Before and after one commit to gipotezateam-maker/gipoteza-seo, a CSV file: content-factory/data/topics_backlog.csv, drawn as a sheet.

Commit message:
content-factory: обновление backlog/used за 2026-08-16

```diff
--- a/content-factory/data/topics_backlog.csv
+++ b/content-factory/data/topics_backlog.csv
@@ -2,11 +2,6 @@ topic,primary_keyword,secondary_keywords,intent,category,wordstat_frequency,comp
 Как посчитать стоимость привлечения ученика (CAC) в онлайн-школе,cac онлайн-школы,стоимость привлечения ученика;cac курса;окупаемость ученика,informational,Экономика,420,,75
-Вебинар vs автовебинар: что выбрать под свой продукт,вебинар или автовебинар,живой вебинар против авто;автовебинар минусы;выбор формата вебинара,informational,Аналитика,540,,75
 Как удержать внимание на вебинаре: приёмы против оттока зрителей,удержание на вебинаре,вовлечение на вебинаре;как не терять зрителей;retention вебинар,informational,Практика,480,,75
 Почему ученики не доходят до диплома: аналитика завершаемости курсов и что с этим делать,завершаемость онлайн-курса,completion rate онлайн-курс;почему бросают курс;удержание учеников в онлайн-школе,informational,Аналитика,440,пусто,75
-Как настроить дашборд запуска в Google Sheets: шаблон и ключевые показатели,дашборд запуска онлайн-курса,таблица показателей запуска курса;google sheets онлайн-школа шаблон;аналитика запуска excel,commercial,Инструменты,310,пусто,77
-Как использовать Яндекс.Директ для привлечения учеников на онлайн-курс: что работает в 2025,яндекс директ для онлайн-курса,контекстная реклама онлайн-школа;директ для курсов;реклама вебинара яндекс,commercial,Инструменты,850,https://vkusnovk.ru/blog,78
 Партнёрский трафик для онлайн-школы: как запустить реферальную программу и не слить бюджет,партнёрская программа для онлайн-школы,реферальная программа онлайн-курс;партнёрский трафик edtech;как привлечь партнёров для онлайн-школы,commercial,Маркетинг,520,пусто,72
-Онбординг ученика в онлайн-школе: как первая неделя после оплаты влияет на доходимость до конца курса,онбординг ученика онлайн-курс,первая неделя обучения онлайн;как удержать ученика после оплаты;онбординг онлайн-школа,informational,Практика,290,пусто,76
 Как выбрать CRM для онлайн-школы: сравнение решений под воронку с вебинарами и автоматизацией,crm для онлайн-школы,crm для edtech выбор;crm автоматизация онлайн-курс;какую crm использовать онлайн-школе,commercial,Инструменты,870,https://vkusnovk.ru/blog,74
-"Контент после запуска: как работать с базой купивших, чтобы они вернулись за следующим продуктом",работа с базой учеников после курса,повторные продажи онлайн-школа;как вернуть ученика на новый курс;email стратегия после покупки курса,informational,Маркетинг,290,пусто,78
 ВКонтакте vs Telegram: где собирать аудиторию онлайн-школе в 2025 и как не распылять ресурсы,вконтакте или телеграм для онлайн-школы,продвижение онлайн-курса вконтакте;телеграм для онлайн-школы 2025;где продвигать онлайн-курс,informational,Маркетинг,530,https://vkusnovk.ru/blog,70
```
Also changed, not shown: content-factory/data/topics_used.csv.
:::::
• **Work task**: Across the listing above, find all lines where the word "data" is present and copy them.

• **Output of the task**:
Before and after one commit to gipotezateam-maker/gipoteza-seo, a CSV file: content-factory/data/topics_backlog.csv, drawn as a sheet.
--- a/content-factory/data/topics_backlog.csv
+++ b/content-factory/data/topics_backlog.csv
Also changed, not shown: content-factory/data/topics_used.csv.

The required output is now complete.